Start of Block

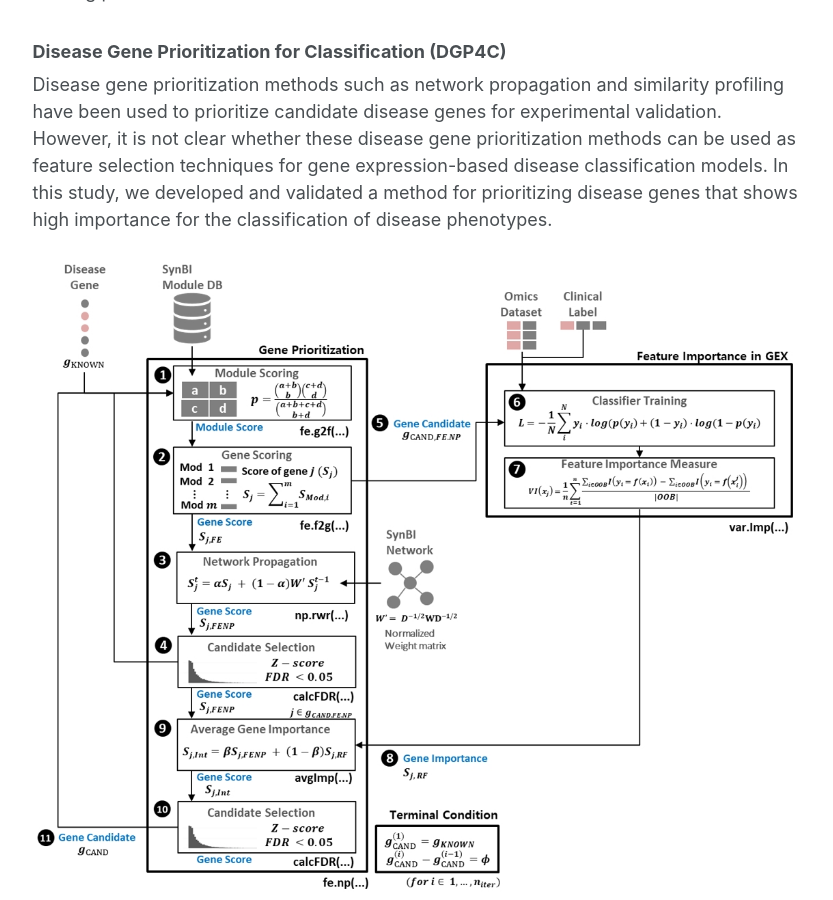
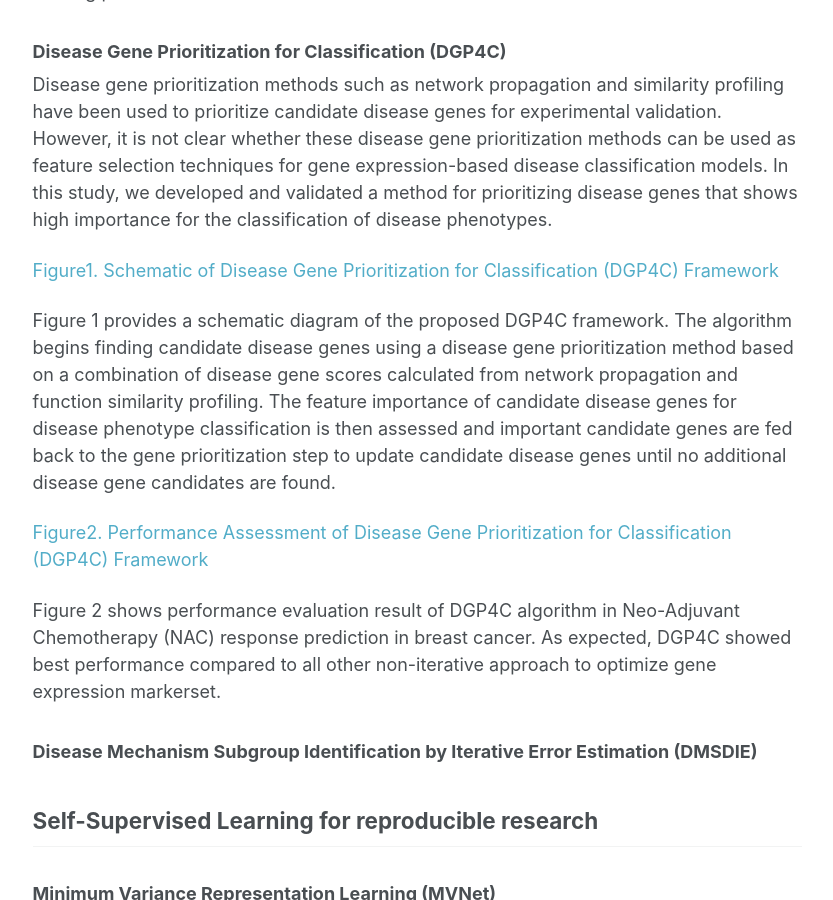
Before and after one commit to psychemistz/profile, a Jekyll site: the page built from _pages/research.md, in a window 1280 px wide and 900 px high, scrolled down 721 px. Shown: the whole window, without its empty margins (249-1082 px from the left). Built offline with Jekyll 4.4.1, drawn with Linux system fonts in a browser that asks for light colours.

Commit message:
Update research.md

```diff
--- a/_pages/research.md
+++ b/_pages/research.md
@@ -18,11 +18,13 @@ Disease gene prioritization methods such as network propagation and similarity p
 
 
 
-![Figure1. Schematic of Disease Gene Prioritization for Classification (DGP4C) Framework](/profile/images/dgp4c.jpg)
+[Figure1. Schematic of Disease Gene Prioritization for Classification (DGP4C) Framework](/profile/images/dgp4c.jpg)
+
 
 Figure 1 provides a schematic diagram of the proposed DGP4C framework. The algorithm begins finding candidate disease genes using a disease gene prioritization method based on a combination of disease gene scores calculated from network propagation and function similarity profiling. The feature importance of candidate disease genes for disease phenotype classification is then assessed and important candidate genes are fed back to the gene prioritization step to update candidate disease genes until no additional disease gene candidates are found.
 
-![Figure2. Performance Assessment of Disease Gene Prioritization for Classification (DGP4C) Framework](/profile/images/dgp4c_result.jpg)
+[Figure2. Performance Assessment of Disease Gene Prioritization for Classification (DGP4C) Framework](/profile/images/dgp4c_result.jpg)
+
 
 Figure 2 shows performance evaluation result of DGP4C algorithm in Neo-Adjuvant Chemotherapy (NAC) response prediction in breast cancer. As expected, DGP4C showed best performance compared to all other non-iterative approach to optimize gene expression markerset.
 
```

End of Block

- Task directions -
Write out all the entries again, word for word, and print no images.

- Answer to this problem -
Before and after one commit to psychemistz/profile, a Jekyll site: the page built from _pages/research.md, in a window 1280 px wide and 900 px high, scrolled down 721 px. Shown: the whole window, without its empty margins (249-1082 px from the left). Built offline with Jekyll 4.4.1, drawn with Linux system fonts in a browser that asks for light colours.

Commit message:
Update research.md

```diff
--- a/_pages/research.md
+++ b/_pages/research.md
@@ -18,11 +18,13 @@ Disease gene prioritization methods such as network propagation and similarity p
 
 
 
-![Figure1. Schematic of Disease Gene Prioritization for Classification (DGP4C) Framework](/profile/images/dgp4c.jpg)
+[Figure1. Schematic of Disease Gene Prioritization for Classification (DGP4C) Framework](/profile/images/dgp4c.jpg)
+
 
 Figure 1 provides a schematic diagram of the proposed DGP4C framework. The algorithm begins finding candidate disease genes using a disease gene prioritization method based on a combination of disease gene scores calculated from network propagation and function similarity profiling. The feature importance of candidate disease genes for disease phenotype classification is then assessed and important candidate genes are fed back to the gene prioritization step to update candidate disease genes until no additional disease gene candidates are found.
 
-![Figure2. Performance Assessment of Disease Gene Prioritization for Classification (DGP4C) Framework](/profile/images/dgp4c_result.jpg)
+[Figure2. Performance Assessment of Disease Gene Prioritization for Classification (DGP4C) Framework](/profile/images/dgp4c_result.jpg)
+
 
 Figure 2 shows performance evaluation result of DGP4C algorithm in Neo-Adjuvant Chemotherapy (NAC) response prediction in breast cancer. As expected, DGP4C showed best performance compared to all other non-iterative approach to optimize gene expression markerset.
 
```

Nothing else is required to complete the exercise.